Throughout the novel, Rhys exemplifies Christophine’s narrative as one of dual subjugation and subversion in order to depict her defiance of patriarchal colonial powers and illustrate the resistive power of subtle, marginal actions. The opening of the novel presents a tone of quintessential colonial hegemony, immediately characterizing Christophine as an “other” within the text. However, what is perhaps most notable—and uncharacteristic of colonial discourse—is that Christophine opens the novel as the first women named to the reader. Rhys opens her text, “They say when trouble comes close ranks, and so the white people did… The Jamaican ladies had never approved of my mother, ‘because she pretty like pretty self’ Christophine said” (Rhys 9). By allowing Christophine to open the novel, great power is instilled in both her voice and her narrative; however, this power of with being the first speaker is muddled by Christophine’s inability to speak for herself. While her words open the story, Antoinette’s ultimately narrates it. This action of being spoken for exemplifies the authority that colonial and slave-owning traditions hold over Christophine, as she is unable to speak for herself despite possessing a quotable, insightful opinion. The language of Christophine’s opinion particularly separates her as an ignorant other. By proclaiming Annette to be “pretty like pretty self,” in her Caribbean colloquial dialect, Christophine’s voice is inherently seen as less educated and less insightful. The juxtaposition of this native tongue to Rhys’s eloquent opening prose of “closing ranks,” crafted in a lengthy, complex syntax, further marginalizes Christophine and her voice as subsidiary. Repeatedly analyzed as the othered native trope, Christophine’s role is often reduced through postcolonial critic Gayatri Spivak’s observation that “she is simply driven out of the story, with neither narrative nor characterological explanation or justice” (Spivak 246). However, it is this strange and muddled opening that both gives Christophine power and strips it from her, presenting the character as one of complex motives, stories, and means.

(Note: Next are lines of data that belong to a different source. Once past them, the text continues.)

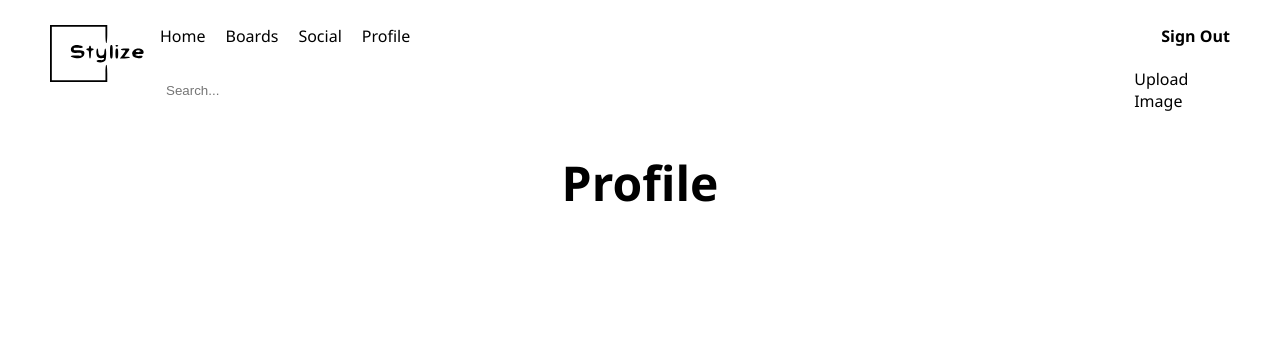
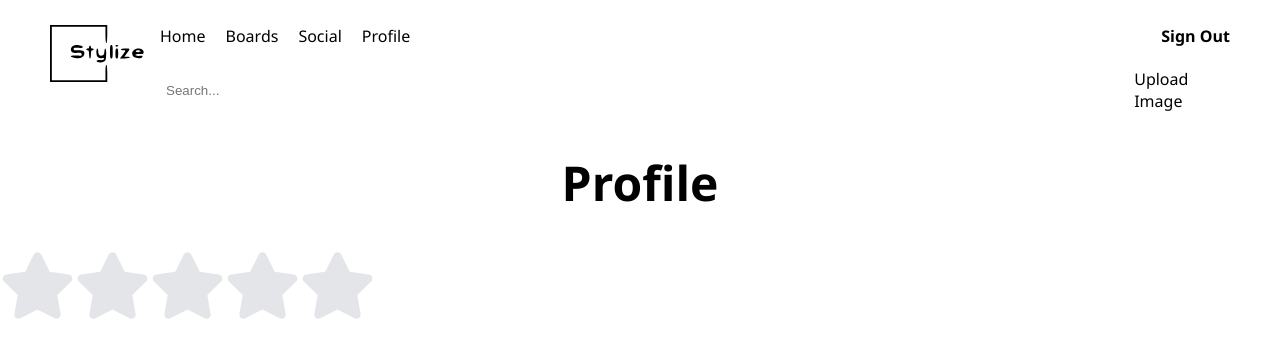
Before and after one commit to eerinh/Stylize, a React (Create React App) app in the folder frontend/: page /profile in a window 1280 px wide. Shown: the top 358 px of the page. Built offline with nearby package versions, Linux system fonts and the light colour scheme.

Commit message:
Adding Star rating Icons to profile

```diff
--- a/frontend/package.json
+++ b/frontend/package.json
@@ -9,11 +9,13 @@
     "firebase": "^10.4.0",
     "react": "^18.2.0",
     "react-dom": "^18.2.0",
+    "react-icons": "^4.11.0",
     "react-masonry-css": "^1.0.16",
     "react-responsive-masonry": "^2.1.7",
     "react-router-dom": "^6.16.0",
     "react-scripts": "5.0.1",
     "react-share": "^4.4.1",
+    "react-star-ratings": "^2.3.0",
     "web-vitals": "^2.1.4"
   },
   "scripts": {
--- a/frontend/src/components/profile/Profile.css
+++ b/frontend/src/components/profile/Profile.css
@@ -1,3 +1,18 @@
-h1{
+.h1{
     font-size: 300%;
 }
+
+.h2{
+color: #000;
+}
+
+
+input[type = "radio"]
+{
+  display: none;
+}
+
+.star {
+  cursor: pointer;
+  transition: color 200ms;
+}
--- a/frontend/src/components/profile/Profile.js
+++ b/frontend/src/components/profile/Profile.js
@@ -1,18 +1,47 @@
-import React, { Component } from 'react';
+import React, { useState } from 'react';
 import Navbar from '../browsing/Navbar';
-import './Profile.css'; // Import the required files
+import './Profile.css';
+import { FaStar } from "react-icons/fa";
 
 function Profile() {
+  const [userRating, setUserRating] = useState(null);
+  const [rating, setRating] = useState(null);
+  const [hover, setHover] = useState(null);
+
+  const handleRatingChange = (ratingValue) => {
+    setUserRating(ratingValue);
+  };
+
+  const handleRatingClick = (ratingValue) => {
+    setRating(ratingValue);
+    handleRatingChange(ratingValue);
+  };
+
   return (
     <div className='profile-nav'>
       <Navbar />
+      <div className='profile-info'>
+        <center><h1>Profile</h1></center>
+      </div>
+      <div>
+        {[...Array(5)].map((star, index) => {
+          const ratingValue = index + 1;
 
-    <div className='profile-info'>
-              <center><h1>Profile</h1></center>
-
+          return (
+            <label key={index}>
+              <input type="radio" name="rating" onClick={() => handleRatingClick(ratingValue)} />
+              <FaStar
+                className="star"
+                color={ratingValue <= (hover || rating) ? "#ffc107" : "#e4e5e9"}
+                size={75}
+                onMouseEnter={() => setHover(ratingValue)}
+                onMouseLeave={() => setHover(null)}
+              />
+            </label>
+          );
+        })}
+      </div>
     </div>
-    </div>
-
   );
 }
 
--- a/frontend/src/components/share/Share.css
+++ b/frontend/src/components/share/Share.css
@@ -25,5 +25,5 @@
   }
 
   .icon {
-    margin-right: 10px; /
+    margin-right: 10px;
 }
```
Also changed, not shown: 1 other file (tests, documents, lock files or other folders).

Additionally, Rhys’s narrative structure implicates the ownership—both legal and informal—that Antoinette holds over Christophine. Her role as slave, and later servant, in the novel immediately notes her as a dominated woman, but coupled with the statement of “closing ranks” illuminates a characterization as a member of an outed, lesser group—a characterization assigned to her from the opening of the text. Christophine, despite her initial assignment to this place of marginalization, repeatedly threatens the powers, and people, that aim to subjugate her. Throughout the novel, Christophine maintains an undoubtedly complex relationship with both Antoinette and Rochester—challenging one of the primary forms of her marginalization, servitude. To take on black feminist bell hooks’ exploration of what it means to be oppressed, Christophine undermines those who aim to dominate her all while within her place of servitude. While hooks acknowledges that the concept of marginalization typically notes a rather negative, oppressive connotation, she reverses this construct, uniquely defining the margin as the primary “space for counter hegemonic discourse… not just… in words but in habits of being and the way one lives” (hooks 206). Utilizing this perspective, it becomes clear that Christophine’s actions—while still at times in a place of subservience—alter the forms of oppression placed upon her. For instance, in a moment where Christophine is cleaning and serving the couple coffee, Rochester harshly critiques, “I can’t say I like her language… And she looks so lazy, she dawdles about” (Rhys 50-51). Despite taking place in a moment where Christophine is working and repeatedly referring to the two as “master” (Rhys 50), Rochester elects to distinguish her as, above all, “lazy.” This depiction overtly refers, not to her work ethic, but her blackness, equating her performance to her race. The notion that “she dawdles about” inherently diminishes her to an entity responsible only for serving and subject to the judgments of her “masters.” This moment, conversely, gives way to the power Christophine yields over language, again complicating her subservience.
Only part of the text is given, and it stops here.